• You must have a healthy lifestyle. Eat nutritious meals and drink plenty of water. While we can rightfully blame technology and our modern lifestyles for reducing attention span, our preferred foods and beverages are also facilitators. Foods and beverages that cause a spike in blood pressure and blood glucose, those that are high in fats and salts, lack of sufficient water and indulging in smoking as well as alcohol can have an adverse effect on our attention span. The effects are worsened when we do not take any corrective step.
• Restore the natural inquisitiveness of your mind. The human mind is curious and you need to keep fueling it so it remains active. You must ask questions, explore something that interests you, try to learn more about anything that draws you and then satiate your quest. The more you exercise your mind, the more attentive you would be. Millions of people spend hours every day doing nothing and simply consuming what is given to them. This leads to a reactive or an idle mind. An active mind is not a consumer but a seeker.
• Use stimuli that improve your attention span. Some people love reading books and it helps. Some people listen to music. Some people like interesting discussions or chats with friends. Any activity that stimulates your brain without stressing it and you can sustain your attention for longer periods of time is worthwhile.
• Finally, stay away from the common distractions. Schedule your free time or even when you are at work to predetermine when you would check your phone, how long you would be on social media, whether or not you should put your phone on silent and turn off the computer, avoid television before sleep and other distractions that would invariably and adversely affect your attention span.
•If nothing else works, go on an information detox. Your brain is bombarded with useless information day in and day out. It’s easy to be overwhelmed living like this. This is when you need to go an information detox. Start on the weekend or when you know your day won’t be affected with minimal social media. Switch off the phone if it helps. Slowly, increase the duration of this detox. Guaranteed you’ll feel like a different person after just one day. Learn to be alone with your mind and do some introspection. It’s really good for your mental health.
•Procrastination can be a big problem when it comes to personal developments. Read how to overcome it here.
•Finally, there is the NUCLEAR option: Go completely off the grid for a week! Granted, it’s easier said than done. But if your find yourself reaching out for that phone every time it vibrates or are unable to get out of bed or go to bed without watching a few videos on YouTube, then this might be the only option at your disposal.
Correlation between Attention Span and Memory
We have different types of memory. Some are old and hence long term, some are short term and a part of our cognitive ability is working memory. Reducing attention span adversely affects memory.

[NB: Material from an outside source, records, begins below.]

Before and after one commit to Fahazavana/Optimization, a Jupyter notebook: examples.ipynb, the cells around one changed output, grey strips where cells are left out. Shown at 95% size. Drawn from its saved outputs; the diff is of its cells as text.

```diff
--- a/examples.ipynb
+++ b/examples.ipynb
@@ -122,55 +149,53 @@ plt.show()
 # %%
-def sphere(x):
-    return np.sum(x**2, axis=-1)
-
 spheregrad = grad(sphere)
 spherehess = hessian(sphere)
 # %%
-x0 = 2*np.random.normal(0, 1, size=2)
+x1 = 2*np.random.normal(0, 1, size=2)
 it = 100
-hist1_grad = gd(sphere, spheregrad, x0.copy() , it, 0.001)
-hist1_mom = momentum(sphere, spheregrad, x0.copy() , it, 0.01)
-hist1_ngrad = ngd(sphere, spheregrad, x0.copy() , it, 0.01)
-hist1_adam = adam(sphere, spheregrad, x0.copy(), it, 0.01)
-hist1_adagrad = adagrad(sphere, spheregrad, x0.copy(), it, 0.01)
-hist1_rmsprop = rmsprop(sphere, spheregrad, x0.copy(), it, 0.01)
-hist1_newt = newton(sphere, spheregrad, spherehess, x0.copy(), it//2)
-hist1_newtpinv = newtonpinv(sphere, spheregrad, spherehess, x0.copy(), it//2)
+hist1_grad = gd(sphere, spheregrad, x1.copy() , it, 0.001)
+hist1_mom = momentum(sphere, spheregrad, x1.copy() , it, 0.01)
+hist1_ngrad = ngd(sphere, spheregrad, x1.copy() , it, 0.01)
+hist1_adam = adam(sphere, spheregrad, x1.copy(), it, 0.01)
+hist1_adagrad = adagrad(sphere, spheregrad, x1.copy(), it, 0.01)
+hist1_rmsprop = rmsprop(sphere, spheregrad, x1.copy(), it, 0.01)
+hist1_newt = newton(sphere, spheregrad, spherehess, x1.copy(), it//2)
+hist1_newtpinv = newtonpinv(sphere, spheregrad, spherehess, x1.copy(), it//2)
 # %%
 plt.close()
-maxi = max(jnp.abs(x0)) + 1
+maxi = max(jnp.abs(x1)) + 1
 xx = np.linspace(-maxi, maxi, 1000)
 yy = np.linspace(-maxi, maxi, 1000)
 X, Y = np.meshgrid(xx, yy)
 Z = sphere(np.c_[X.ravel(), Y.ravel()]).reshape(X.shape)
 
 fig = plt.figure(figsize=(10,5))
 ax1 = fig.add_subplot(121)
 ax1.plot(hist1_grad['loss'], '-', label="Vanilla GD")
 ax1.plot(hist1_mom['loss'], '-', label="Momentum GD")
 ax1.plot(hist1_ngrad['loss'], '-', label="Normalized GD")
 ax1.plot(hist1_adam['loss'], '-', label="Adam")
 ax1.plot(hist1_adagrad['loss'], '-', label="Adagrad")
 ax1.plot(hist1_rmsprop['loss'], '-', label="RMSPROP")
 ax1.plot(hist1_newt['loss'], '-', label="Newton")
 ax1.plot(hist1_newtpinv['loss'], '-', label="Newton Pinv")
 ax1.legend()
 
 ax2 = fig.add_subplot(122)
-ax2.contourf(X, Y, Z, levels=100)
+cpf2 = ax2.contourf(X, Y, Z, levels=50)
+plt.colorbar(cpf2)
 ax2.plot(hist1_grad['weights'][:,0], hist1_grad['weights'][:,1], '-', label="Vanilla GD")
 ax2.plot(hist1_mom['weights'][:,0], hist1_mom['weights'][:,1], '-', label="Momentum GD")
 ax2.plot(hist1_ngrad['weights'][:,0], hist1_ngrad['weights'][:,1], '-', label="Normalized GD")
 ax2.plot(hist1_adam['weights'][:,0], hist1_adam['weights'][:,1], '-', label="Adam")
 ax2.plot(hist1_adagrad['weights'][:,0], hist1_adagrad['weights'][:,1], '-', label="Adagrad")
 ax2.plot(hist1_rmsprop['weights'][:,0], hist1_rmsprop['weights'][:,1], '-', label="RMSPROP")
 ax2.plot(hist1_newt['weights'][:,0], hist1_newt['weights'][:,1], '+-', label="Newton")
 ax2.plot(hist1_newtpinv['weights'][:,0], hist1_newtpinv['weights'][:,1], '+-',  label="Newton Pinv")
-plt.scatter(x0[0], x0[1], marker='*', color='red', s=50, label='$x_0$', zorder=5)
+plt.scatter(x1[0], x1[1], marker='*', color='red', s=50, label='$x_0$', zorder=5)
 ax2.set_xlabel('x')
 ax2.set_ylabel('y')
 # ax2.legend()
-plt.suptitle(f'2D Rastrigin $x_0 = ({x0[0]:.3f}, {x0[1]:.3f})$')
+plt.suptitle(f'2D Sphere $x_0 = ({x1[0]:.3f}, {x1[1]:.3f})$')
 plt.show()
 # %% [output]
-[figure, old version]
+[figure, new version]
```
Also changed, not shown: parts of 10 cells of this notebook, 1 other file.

Since you are not paying attention and are suffering from lack of concentration or focus, your mind is not recording the experience the way it is supposed to. Hence, you are not creating a memory that would be well preserved and hence recollected later. Reducing attention span is the primary reason why more people are developing poor recent memory.